Having never justly offended him, and being unable to punish him for his injustice, he set out and walked to the chief magistrate of that country, to whom with many tears he told his pitiful case. The magistrate, who was a good and just man, immediately ordered the rich man to be brought before him; and finding that the rich man could not deny the truth of the accusation, he thus addressed the poor man:
“ As this proud and wicked neighbor of yours, has been puffed up by the opinion of his own importance, and has maliciously attempted to oppress you
your poverty, I shall proceed to teach him of how little value he is to anybody, and how vile and contempti
ble a creature he really is. But for this purpose, it is necessary that you agree to the plan I have formed, and go along with him, to the place I intend to send
The poor man said, that having lost his all, through the cruel conduct of his wicked neighbor, and having no means of obtaining a livelihood left, I am therefore ready to go wherever you may please to send me; and though I would not treat this man as he has treated me, yet should I rejoice at any measures calculated to teach him more justice and humanity, and to prevent him from injuring the poor a second time.
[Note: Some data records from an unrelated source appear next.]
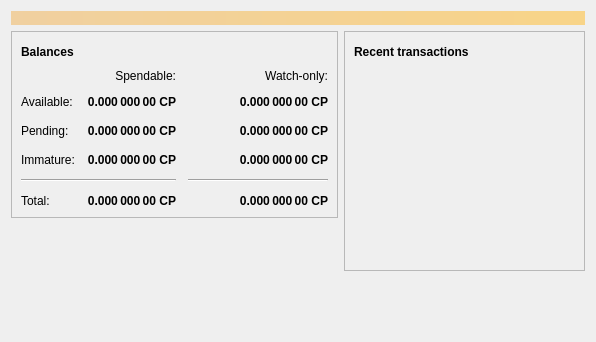
Before: the Qt Designer form src/qt/forms/overviewpage.ui in Hconk/CP, drawn with Qt 5.
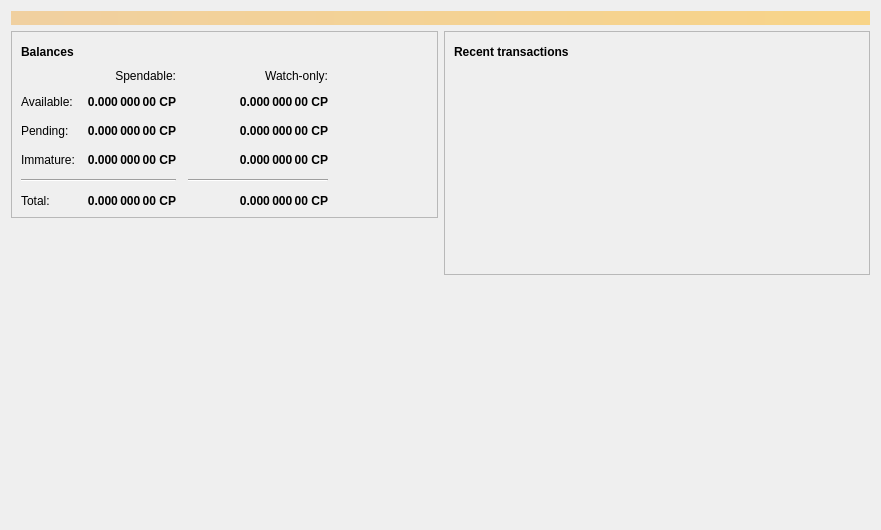
After: the same form once the commit is applied. Icons and pictures are not drawn.

Patch:
```diff
--- a/src/qt/forms/overviewpage.ui
+++ b/src/qt/forms/overviewpage.ui
@@ -6,8 +6,8 @@
    <rect>
     <x>0</x>
     <y>0</y>
-    <width>596</width>
-    <height>342</height>
+    <width>881</width>
+    <height>530</height>
    </rect>
   </property>
   <property name="windowTitle">
@@ -406,6 +406,29 @@
          </layout>
         </widget>
        </item>
+       <item>
+        <spacer name="verticalSpacer_3">
+         <property name="orientation">
+          <enum>Qt::Vertical</enum>
+         </property>
+         <property name="sizeHint" stdset="0">
+          <size>
+           <width>20</width>
+           <height>40</height>
+          </size>
+         </property>
+        </spacer>
+       </item>
+       <item>
+        <widget class="QLabel" name="label">
+         <property name="text">
+          <string/>
+         </property>
+         <property name="pixmap">
+          <pixmap resource="../bitcoin.qrc">:/icons/logo</pixmap>
+         </property>
+        </widget>
+       </item>
        <item>
         <spacer name="verticalSpacer">
          <property name="orientation">
```
Left out of the diff: 4 changed lines with no effect on the pictures.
The magistrate then ordered them both to be put on board a ship, and carried to a distant country, which was inhabited by a rude and savage kind of men, who lived in huts, were strangers to riches, and obtained their living by fishing. As soon as they were set on shore, the sailors left them, as they had been ordered, and the inhabitants of the country came round them in great numbers.
The rich man, seeing himself thus exposed, without assistance or defence, in the midst of a barbarous people, began to wring his hands in the most abject